The fall from the chair was catastrophic. Mrs. Huber fell holding one of her daughters as her other daughter fell to the hard packed snow. Upon impact, Mrs. Huber went into immediate cardiac arrest and sustained injuries that ultimately proved fatal, as she passed away at the hospital from a ruptured aorta. Her two daughters sustained impact injuries including multiple fractures and internal trauma. The collisions were so violent that the helmets the two girls were wearing sustained multiple cracks. The victims were evacuated from the ski area to nearby medical facilities, and Mrs. Huber was pronounced dead sometime after her admission.
Subsequent investigation of the accident revealed layers of omission within the Granby Ski Ranch’s lift maintenance procedures and protocols, including the key point of contracting a less than qualified electrician to perform crucial installations of a new drive and control system. The Quick Draw Express lift was inspected and approved more than a week prior to the lift’s opening by the Colorado Tramway Safety Board, the state’s regulatory agency for ski lifts and aerial trams. The lift opened to the public just days after the inspection and approval.
When people arrive at a ski area they should expect protection from injury while using the ski lifts. The present case alleges a ski lift malfunction, causing one adult fatality and severe injuries to two minors. The surviving spouse has filed in behalf of his two minor daughters for pre-majority medical expense and pre-majority economic damages. The lawsuit points to the faulty electrical drive and control system of the ski lift at Ski Granby Ranch, CO. These components were maintained and serviced by an independent contractor in the months leading up to the accident. The accident occurred when the speed of the ski lift suddenly accelerated and rapidly stopped repeatedly, causing some chairs to swing violently. This case seeks to determine the negligence of the ski area owners, Granby Realty Holdings in the maintenance and operation of the Quick Draw Express lift at the Granby Ski Ranch ski area on Dec. 29, 2016, resulting in the death of his wife, Kelly Huber, and severe injuries to his two daughters from a fall after a chair-strike to a lift tower as a result of electrical drive and control malfunctions stemming from incorrect maintenance techniques from a sub-contractor. The complaint and Jury Demand was filed in United States District Court (Colorado) Dec. 15, 2017. The plaintiff seeks a jury trial and subsequent damages commensurate to the fatality of Mrs. Huber and injuries to her two daughters as a result of negligent actions on behalf of the ski area owners, designers, managers and operators.

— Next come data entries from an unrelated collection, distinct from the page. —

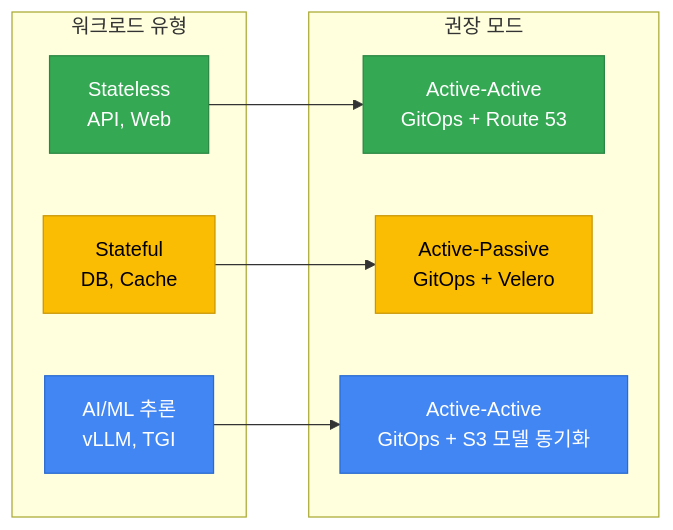
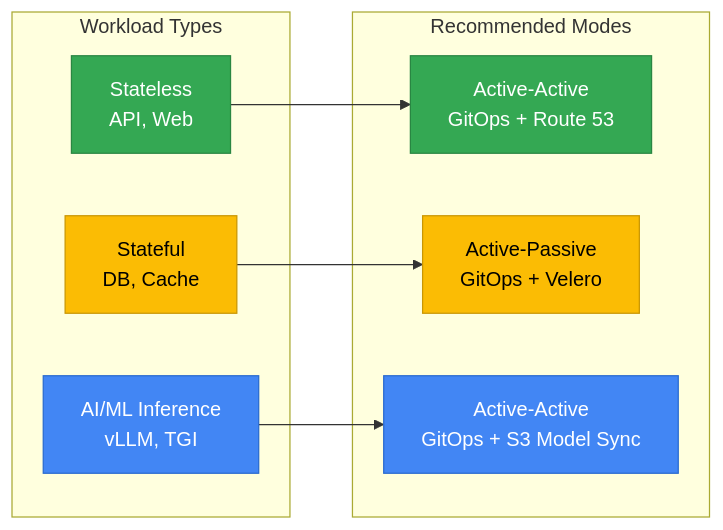
One commit to devfloor9/engineering-playbook changed the seventh of 8 diagrams in docs/eks-best-practices/control-plane-scaling/cross-cluster-object-replication.md. Above: the diagram before and after it, drawn with Mermaid. The commit also changed other lines of this file and 954 other files, not shown here.

````diff
--- a/docs/eks-best-practices/control-plane-scaling/cross-cluster-object-replication.md
+++ b/docs/eks-best-practices/control-plane-scaling/cross-cluster-object-replication.md
@@ -287,25 +287,25 @@
 ```mermaid
 graph LR
-    subgraph "워크로드 유형"
+    subgraph "Workload Types"
         SL[Stateless<br/>API, Web]
         SF[Stateful<br/>DB, Cache]
-        AI[AI/ML 추론<br/>vLLM, TGI]
+        AI[AI/ML Inference<br/>vLLM, TGI]
     end
 
-    subgraph "권장 모드"
+    subgraph "Recommended Modes"
         AA[Active-Active<br/>GitOps + Route 53]
         AP[Active-Passive<br/>GitOps + Velero]
-        AAM[Active-Active<br/>GitOps + S3 모델 동기화]
+        AAM[Active-Active<br/>GitOps + S3 Model Sync]
     end
 
     SL --> AA
     SF --> AP
     AI --> AAM
 
     style SL fill:#34a853,stroke:#2a8642,color:#fff
     style SF fill:#fbbc04,stroke:#c99603,color:#000
     style AI fill:#4286f4,stroke:#2a6acf,color:#fff
     style AA fill:#34a853,stroke:#2a8642,color:#fff
     style AP fill:#fbbc04,stroke:#c99603,color:#000
     style AAM fill:#4286f4,stroke:#2a6acf,color:#fff
 ```
````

Under Colorado law, the primary responsibility for the design, construction, maintenance, operation, and inspection of the ski lift rests with the area operator of the passenger lift devices. As a result, Granby Realty was in a special relationship with Mrs. Huber and her daughters to provide safe passage on the ski lift. The case alleges Mrs. Huber and her daughters were victims of negligence of the ski area, its owners and agents/operators. Their injuries were not a result of their own negligence, actions, or a failure to comply with a ski area’s rules or regulations. The case submits that Granby Ski Ranch knew of prior mechanical problems with the Quick Draw Express lift in the days leading up to the event and that these issues were reported to various operators, managers, and lift maintenance personnel with no reasonable or prudent response. For instance, two engineers who were skiing at this property a week before this tragic this incident reported concerns about problems with the Quick Draw Express chairlift, describing intense swinging and bouncing that was out of the ordinary. In another instance, two days prior to Mrs. Huber’s death, a mother took her children skiing at Ski Granby Ranch noted that the Quick Draw Express lift “stopped and swayed often,” with persistent speeding up and slowing down, causing guests to have difficulty exiting the lift at the top. The mother’s son reported his concerns to a Ski Granby Ranch employee, but was assured that the lift was fine. Further, the operators of the lift, those who run the machine on a day-to-day basis, were negligent in their failure to stop the lift and not allow use by the public when it malfunctioned in those days prior to the accident. As agents for the ski area owners and managers, these front-line workers failed in their duty of care to the safe passage of guests when they decided to continually operate the Quick Draw Express lift in the days leading up to and including that fateful day the malfunctioning lift caused the death of Mrs. Huber and the severe injuries to her two children.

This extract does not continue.